Problem requirements:
All of the data is to be printed again exactly as it appears.

=== Begin Enclosure ===

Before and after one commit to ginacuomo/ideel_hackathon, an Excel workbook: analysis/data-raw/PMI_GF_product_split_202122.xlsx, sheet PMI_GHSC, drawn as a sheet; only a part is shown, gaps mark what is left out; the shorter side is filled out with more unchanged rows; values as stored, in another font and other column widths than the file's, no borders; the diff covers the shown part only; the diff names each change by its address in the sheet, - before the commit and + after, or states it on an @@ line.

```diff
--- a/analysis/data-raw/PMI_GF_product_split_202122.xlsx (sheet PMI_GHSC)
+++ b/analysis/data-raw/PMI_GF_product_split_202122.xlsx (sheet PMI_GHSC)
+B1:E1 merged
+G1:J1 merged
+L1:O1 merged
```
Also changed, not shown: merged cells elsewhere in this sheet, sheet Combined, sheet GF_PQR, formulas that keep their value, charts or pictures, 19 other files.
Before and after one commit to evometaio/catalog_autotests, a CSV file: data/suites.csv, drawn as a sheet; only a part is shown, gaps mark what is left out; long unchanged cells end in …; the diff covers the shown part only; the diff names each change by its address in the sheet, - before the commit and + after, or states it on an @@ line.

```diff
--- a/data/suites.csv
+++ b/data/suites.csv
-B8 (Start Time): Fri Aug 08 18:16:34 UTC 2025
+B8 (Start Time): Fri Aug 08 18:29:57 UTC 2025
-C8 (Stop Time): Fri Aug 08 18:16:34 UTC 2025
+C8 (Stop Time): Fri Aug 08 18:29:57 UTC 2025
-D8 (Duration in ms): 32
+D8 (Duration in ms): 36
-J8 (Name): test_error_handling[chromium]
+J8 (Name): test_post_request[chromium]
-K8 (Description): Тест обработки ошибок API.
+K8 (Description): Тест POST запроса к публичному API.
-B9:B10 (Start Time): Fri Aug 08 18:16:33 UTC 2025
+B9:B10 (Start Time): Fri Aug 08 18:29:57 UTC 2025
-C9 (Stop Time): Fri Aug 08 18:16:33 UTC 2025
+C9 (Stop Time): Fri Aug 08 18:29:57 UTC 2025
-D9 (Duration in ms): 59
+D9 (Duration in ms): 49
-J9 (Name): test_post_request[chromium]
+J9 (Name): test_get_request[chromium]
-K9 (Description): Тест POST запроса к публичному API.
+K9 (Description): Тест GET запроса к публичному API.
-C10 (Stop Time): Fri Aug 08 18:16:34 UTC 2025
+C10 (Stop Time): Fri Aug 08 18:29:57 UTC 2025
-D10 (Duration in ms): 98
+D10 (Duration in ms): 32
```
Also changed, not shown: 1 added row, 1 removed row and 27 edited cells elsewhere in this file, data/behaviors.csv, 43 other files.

=== End Enclosure ===

Result:
Before and after one commit to ginacuomo/ideel_hackathon, an Excel workbook: analysis/data-raw/PMI_GF_product_split_202122.xlsx, sheet PMI_GHSC, drawn as a sheet; only a part is shown, gaps mark what is left out; the shorter side is filled out with more unchanged rows; values as stored, in another font and other column widths than the file's, no borders; the diff covers the shown part only; the diff names each change by its address in the sheet, - before the commit and + after, or states it on an @@ line.

```diff
--- a/analysis/data-raw/PMI_GF_product_split_202122.xlsx (sheet PMI_GHSC)
+++ b/analysis/data-raw/PMI_GF_product_split_202122.xlsx (sheet PMI_GHSC)
+B1:E1 merged
+G1:J1 merged
+L1:O1 merged
```
Also changed, not shown: merged cells elsewhere in this sheet, sheet Combined, sheet GF_PQR, formulas that keep their value, charts or pictures, 19 other files.
Before and after one commit to evometaio/catalog_autotests, a CSV file: data/suites.csv, drawn as a sheet; only a part is shown, gaps mark what is left out; long unchanged cells end in …; the diff covers the shown part only; the diff names each change by its address in the sheet, - before the commit and + after, or states it on an @@ line.

```diff
--- a/data/suites.csv
+++ b/data/suites.csv
-B8 (Start Time): Fri Aug 08 18:16:34 UTC 2025
+B8 (Start Time): Fri Aug 08 18:29:57 UTC 2025
-C8 (Stop Time): Fri Aug 08 18:16:34 UTC 2025
+C8 (Stop Time): Fri Aug 08 18:29:57 UTC 2025
-D8 (Duration in ms): 32
+D8 (Duration in ms): 36
-J8 (Name): test_error_handling[chromium]
+J8 (Name): test_post_request[chromium]
-K8 (Description): Тест обработки ошибок API.
+K8 (Description): Тест POST запроса к публичному API.
-B9:B10 (Start Time): Fri Aug 08 18:16:33 UTC 2025
+B9:B10 (Start Time): Fri Aug 08 18:29:57 UTC 2025
-C9 (Stop Time): Fri Aug 08 18:16:33 UTC 2025
+C9 (Stop Time): Fri Aug 08 18:29:57 UTC 2025
-D9 (Duration in ms): 59
+D9 (Duration in ms): 49
-J9 (Name): test_post_request[chromium]
+J9 (Name): test_get_request[chromium]
-K9 (Description): Тест POST запроса к публичному API.
+K9 (Description): Тест GET запроса к публичному API.
-C10 (Stop Time): Fri Aug 08 18:16:34 UTC 2025
+C10 (Stop Time): Fri Aug 08 18:29:57 UTC 2025
-D10 (Duration in ms): 98
+D10 (Duration in ms): 32
```
Also changed, not shown: 1 added row, 1 removed row and 27 edited cells elsewhere in this file, data/behaviors.csv, 43 other files.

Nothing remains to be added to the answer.